Kurtz recalls reading novels like Endurance, which chronicles explorer Ernest Shackleton’s harrowing efforts to reach the South Pole in 1914. “This book kept sticking in my head even though I felt safe on the ship. There were all kinds of modern communication in case we needed help or ran out of something or if there was some kind of emergency—we could at least talk to someone,” says Kurtz. “Shackleton and his group had none of that. I can’t even imagine.”

In this modern journey, participants would face some of the same challenges as past expeditions—unstable ice sheets, the threat of frostbite, the prospect of hungry bears, diminishing stores of fresh produce—along with new ones: they were limited to just 50 kilobytes of email data per day—barely enough to send a photo. But aside from a brief bout of seasickness during the passage from Norway, Kurtz quickly adapted to the life of a polar seafarer. 

A Fresh Perspective on the Ice

To be sure, the days were both literally and figuratively long. When Kurtz and his crewmates arrived in the Arctic at the tail end of summer, the sun was hanging just below the horizon, casting the already alien landscape in a perpetual twilight glow. But given how much work there was to do, the extended daylight was a blessing. As the first of six expedition teams that cycled through the Polarstern that year, Kurtz and his colleagues were responsible for setting up dozens of experiments and research infrastructure that would be used by other scientists over the course of the year. 

The nature of the field experiments that surrounded the ship speaks to the diverse expertise of the crew. Some of MOSAiC’s more far flung field sites were up to 30 miles away, accessible only by helicopter.

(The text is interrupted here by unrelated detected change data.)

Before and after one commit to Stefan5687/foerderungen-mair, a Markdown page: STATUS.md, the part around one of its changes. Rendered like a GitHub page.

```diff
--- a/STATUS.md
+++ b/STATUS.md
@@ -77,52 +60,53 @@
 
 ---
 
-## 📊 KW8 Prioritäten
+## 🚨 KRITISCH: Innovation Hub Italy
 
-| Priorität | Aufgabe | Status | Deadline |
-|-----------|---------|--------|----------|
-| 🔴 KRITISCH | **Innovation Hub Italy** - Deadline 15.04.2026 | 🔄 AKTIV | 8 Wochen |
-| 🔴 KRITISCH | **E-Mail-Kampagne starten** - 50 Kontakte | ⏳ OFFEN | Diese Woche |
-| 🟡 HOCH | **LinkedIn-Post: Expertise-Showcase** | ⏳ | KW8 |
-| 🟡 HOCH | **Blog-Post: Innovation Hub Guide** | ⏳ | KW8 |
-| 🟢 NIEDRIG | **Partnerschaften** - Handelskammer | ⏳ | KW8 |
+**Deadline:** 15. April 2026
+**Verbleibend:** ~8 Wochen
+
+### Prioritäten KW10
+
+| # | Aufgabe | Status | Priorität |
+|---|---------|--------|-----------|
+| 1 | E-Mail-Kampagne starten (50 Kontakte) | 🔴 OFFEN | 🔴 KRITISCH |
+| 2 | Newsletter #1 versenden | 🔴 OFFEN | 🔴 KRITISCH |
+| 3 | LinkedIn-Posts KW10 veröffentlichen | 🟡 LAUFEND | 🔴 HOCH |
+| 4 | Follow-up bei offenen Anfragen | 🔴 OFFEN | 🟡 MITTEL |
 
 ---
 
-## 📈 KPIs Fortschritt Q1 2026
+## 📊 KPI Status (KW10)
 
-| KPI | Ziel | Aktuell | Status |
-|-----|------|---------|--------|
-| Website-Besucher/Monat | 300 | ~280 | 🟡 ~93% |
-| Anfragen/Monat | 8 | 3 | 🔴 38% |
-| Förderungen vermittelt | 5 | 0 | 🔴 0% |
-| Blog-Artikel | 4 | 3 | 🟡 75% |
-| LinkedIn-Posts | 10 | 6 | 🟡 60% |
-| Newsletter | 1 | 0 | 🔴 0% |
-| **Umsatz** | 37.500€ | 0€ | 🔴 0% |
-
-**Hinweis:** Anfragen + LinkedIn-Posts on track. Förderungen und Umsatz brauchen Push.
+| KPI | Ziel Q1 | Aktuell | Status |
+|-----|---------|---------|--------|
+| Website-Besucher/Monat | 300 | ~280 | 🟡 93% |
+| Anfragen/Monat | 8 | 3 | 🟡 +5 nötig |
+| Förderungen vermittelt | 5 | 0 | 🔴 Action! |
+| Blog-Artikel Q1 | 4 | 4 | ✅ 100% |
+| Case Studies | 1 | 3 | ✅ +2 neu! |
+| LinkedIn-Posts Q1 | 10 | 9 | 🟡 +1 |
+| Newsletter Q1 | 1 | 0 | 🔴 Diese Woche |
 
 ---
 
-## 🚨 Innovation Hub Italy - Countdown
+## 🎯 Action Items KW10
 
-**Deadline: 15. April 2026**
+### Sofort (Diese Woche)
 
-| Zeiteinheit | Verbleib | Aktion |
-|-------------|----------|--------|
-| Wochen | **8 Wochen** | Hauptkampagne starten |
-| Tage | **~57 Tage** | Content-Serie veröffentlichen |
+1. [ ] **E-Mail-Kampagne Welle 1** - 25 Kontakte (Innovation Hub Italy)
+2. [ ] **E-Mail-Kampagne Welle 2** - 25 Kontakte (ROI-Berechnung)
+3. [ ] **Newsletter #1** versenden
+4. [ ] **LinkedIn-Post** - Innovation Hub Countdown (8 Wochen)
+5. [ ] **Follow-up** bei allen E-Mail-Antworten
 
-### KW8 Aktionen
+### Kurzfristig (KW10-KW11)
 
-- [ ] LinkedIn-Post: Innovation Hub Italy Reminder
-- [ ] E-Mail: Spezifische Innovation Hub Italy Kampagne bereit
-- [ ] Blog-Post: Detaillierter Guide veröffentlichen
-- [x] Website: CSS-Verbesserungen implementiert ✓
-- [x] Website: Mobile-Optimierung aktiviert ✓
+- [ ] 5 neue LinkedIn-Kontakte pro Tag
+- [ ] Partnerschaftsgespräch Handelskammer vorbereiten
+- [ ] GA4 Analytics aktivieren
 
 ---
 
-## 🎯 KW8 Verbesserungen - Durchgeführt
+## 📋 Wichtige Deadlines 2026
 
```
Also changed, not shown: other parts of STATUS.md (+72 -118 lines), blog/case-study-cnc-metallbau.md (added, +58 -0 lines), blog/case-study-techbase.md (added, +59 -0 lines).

Others took place thousands of feet above and below the ship, where dirigibles or underwater robots collected data and relayed it back to the surface. 

Polar bear mother and cub on starboard side of Polarstern curiously looks at the ship. Alfred-Wegener-Institute / Lianna Nixon (CC-BY 4.0)

Kurtz’s experiments were just a few minutes’ walk from the Polarstern. They were designed to measure changes in the ice’s thickness, density, thermal conductivity, and other properties, which will serve as a ground truth for polar measurements taken from space. The dynamics of the Arctic floe have a lot to tell us about our planet; Kurtz’s experiments are helping us decipher its language. 

Being on the ice gave Kurtz a refreshed perspective of an area he could previously only appreciate from satellite data or the window of a plane, both in terms of the immense scale and barren beauty of the Arctic landscape, and what it means to study the ice. 

“Science by its nature is very dry and technical, so you’re not necessarily thinking about why something is important when you’re solving an equation, you just do it,” Kurtz says. “But going to take these measurements to make sure we understand what’s happening and what it means for the future put a very different context on the work I do.”

Kurtz says he was struck by the realization that his two elementary school-aged children—who loved to hear stories about his polar bear interactions again and again—will likely never see what he saw during his trip. The Arctic is warming much faster than the rest of the world and its ice sheet is receding at an alarming rate. Over the past few decades it has lost enough winter ice to cover Alaska, Texas, and Montana combined, and many of the regions that used to stay frozen during the summer are now ice-free. Scientists are only just beginning to understand how the Arctic affects and is affected by climate change, but the work of Kurtz and other MOSAiC scientists will fill in a crucial gap in that knowledge. 

Kurtz’s retired advisor Hoff adds, “One thing UMBC can be very proud of is the number of its graduates and alumni who are contributing to decision making and making important decisions about the most critical issues which will affect the planet.”

—By Daniel Oberhaus


Learn more about other ways UMBC staff and students are using their research to study and combat the effects of climate change.

Header Image: RV Polarstern in the Arctic. During the MOSAiC expedition the German research icebreaker Polarstern, which is operated by the Alfred Weggener Institute, drifts with the sea ice for a whole year, experiencing several months of polar night. Alfred-Wegener-Institute / Markus Rex (CC-BY 4.0)

Tags: , , , ,

Scroll to Top